Observed passenger rates indicate the Expo Line is carrying no more than 13,000 people a day. We have inflated our estimate by presuming that all trains, all day, are running at the observed peak ridership of 50 people.
In addition to falling short of the MTA’s reported numbers, actual ridership on the new train is much smaller than it was projected to be prior to the Expo Line’s opening.
A report on the opening weekend gala in the Los Angeles Daily News referred to a projection that the Expo Line would initially carry 27,000 passengers per day. That figure is expected to grow to 64,000 daily passengers per day by 2030. These figures appear to have been extrapolated from MTA claims [pdf], which presume that completing both phases of the project [pdf] will substantially increase ridership.

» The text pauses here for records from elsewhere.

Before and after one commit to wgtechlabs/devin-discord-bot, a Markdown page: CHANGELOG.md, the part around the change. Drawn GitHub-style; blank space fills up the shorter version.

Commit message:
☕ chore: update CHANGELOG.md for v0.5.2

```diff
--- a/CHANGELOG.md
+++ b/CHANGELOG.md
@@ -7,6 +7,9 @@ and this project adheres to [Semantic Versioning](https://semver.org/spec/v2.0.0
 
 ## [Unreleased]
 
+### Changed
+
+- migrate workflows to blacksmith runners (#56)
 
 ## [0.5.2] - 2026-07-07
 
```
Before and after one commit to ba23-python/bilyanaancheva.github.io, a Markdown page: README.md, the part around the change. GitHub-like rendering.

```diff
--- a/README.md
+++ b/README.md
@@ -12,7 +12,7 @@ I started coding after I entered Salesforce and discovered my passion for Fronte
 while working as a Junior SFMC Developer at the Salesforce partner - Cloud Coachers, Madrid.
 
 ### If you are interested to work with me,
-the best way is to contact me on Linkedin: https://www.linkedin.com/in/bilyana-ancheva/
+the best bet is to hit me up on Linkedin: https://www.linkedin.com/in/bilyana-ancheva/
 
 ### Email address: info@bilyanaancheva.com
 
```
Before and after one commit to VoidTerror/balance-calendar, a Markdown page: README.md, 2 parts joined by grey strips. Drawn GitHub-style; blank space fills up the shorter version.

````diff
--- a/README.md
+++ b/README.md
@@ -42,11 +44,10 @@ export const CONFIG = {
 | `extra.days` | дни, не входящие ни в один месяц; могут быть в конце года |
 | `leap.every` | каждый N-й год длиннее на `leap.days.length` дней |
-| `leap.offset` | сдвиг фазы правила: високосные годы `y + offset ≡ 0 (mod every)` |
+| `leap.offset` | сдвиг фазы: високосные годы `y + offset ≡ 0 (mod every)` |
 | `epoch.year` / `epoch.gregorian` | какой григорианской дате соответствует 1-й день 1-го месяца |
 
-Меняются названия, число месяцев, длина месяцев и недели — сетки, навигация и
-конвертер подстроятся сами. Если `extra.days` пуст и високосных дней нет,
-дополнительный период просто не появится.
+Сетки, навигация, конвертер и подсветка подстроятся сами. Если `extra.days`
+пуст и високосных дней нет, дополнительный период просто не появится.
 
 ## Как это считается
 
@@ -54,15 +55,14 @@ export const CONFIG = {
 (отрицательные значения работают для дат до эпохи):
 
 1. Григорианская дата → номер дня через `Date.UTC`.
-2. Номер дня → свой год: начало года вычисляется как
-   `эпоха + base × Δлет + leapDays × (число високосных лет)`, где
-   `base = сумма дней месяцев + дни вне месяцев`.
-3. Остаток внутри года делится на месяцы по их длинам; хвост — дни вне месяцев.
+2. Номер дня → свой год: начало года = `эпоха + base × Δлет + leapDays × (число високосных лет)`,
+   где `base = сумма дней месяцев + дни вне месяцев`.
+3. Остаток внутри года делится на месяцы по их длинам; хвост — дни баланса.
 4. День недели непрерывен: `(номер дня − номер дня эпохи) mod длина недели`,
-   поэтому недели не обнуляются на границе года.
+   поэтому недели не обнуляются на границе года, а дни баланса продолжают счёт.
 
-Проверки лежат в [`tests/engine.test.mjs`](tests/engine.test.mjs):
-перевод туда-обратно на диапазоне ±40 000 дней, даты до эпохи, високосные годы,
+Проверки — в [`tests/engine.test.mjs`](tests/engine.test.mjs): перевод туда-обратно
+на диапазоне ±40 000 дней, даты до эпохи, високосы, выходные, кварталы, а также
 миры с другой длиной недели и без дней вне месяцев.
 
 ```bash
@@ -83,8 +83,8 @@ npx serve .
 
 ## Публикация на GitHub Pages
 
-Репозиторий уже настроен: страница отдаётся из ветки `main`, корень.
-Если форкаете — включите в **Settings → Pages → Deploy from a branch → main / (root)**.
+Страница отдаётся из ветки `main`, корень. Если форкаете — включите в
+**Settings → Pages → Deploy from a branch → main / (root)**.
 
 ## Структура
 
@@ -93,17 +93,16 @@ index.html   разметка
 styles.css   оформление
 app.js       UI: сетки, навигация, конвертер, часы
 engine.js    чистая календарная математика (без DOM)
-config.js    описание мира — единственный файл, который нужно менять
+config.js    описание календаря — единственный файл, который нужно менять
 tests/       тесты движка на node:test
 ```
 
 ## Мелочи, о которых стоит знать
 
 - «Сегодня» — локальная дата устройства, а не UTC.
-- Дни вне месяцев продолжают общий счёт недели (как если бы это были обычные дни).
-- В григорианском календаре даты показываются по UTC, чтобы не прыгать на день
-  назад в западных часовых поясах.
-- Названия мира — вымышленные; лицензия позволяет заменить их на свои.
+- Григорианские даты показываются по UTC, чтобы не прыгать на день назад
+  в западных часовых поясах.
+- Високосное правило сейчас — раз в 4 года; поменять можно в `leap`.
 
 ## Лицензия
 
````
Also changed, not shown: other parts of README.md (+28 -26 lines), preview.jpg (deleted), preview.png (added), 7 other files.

To reach the 2030 goal of 64,000 riders, each and every train on the Expo Line would need to run at near-total capacity. The three-car Expo train seats approximately 260 people. The MTA’s estimate of frequency indicates the line makes about 130 journeys from West Adams to Downtown per day. We double the number of train journeys per day to account for round trips. We then multiply that number by the seating capacity to derive the following: If every train runs completely full during both peak and off-peak hours, the Expo Line can move approximately 67,600 people per day. This number can be inflated slightly because not all people go the entire length of the trip.
Reason’s Tim Cavanaugh and Scott Shackford rode the Expo Line for its entire length and checked in on performance at platforms and on trains to get an estimate of total ridership. Our finding is that during both peak and off-peak hours, an Expo Line train carries no fewer than 11 and no more than 50 passengers per journey.
To account for the partial-journey variable described above, we counted both people who boarded the train at the start of each journey and people who entered the train on subsequent open-door stops. (Not all train stations are open, and the La Brea and La Cienega stations are open but under construction.)
We made our observations Wednesday and Thursday during peak and off-peak hours. We made exact counts on trains we rode and used best guesses for other trains we observed. Where possible, we made counts based on videos and photos of trains we were not riding ourselves.
Although we documented boardings and paid for tickets on all trains we rode, we cannot verify that any other passenger paid the $1.50 full one-way fare. Several passengers we interviewed were receiving discounts. There also does not appear to be any apparatus in place for preventing fare beaters from riding the train.
It's worth noting that the Expo Line would not be paying for itself even according to the MTA's rosiest projections. Presume that 64,000 people ride the train each day, and that each passenger does what we did and buys two one-way tickets, for a total of $3 per passenger. That's $192,000 of revenue per day and $70 million in revenue a year.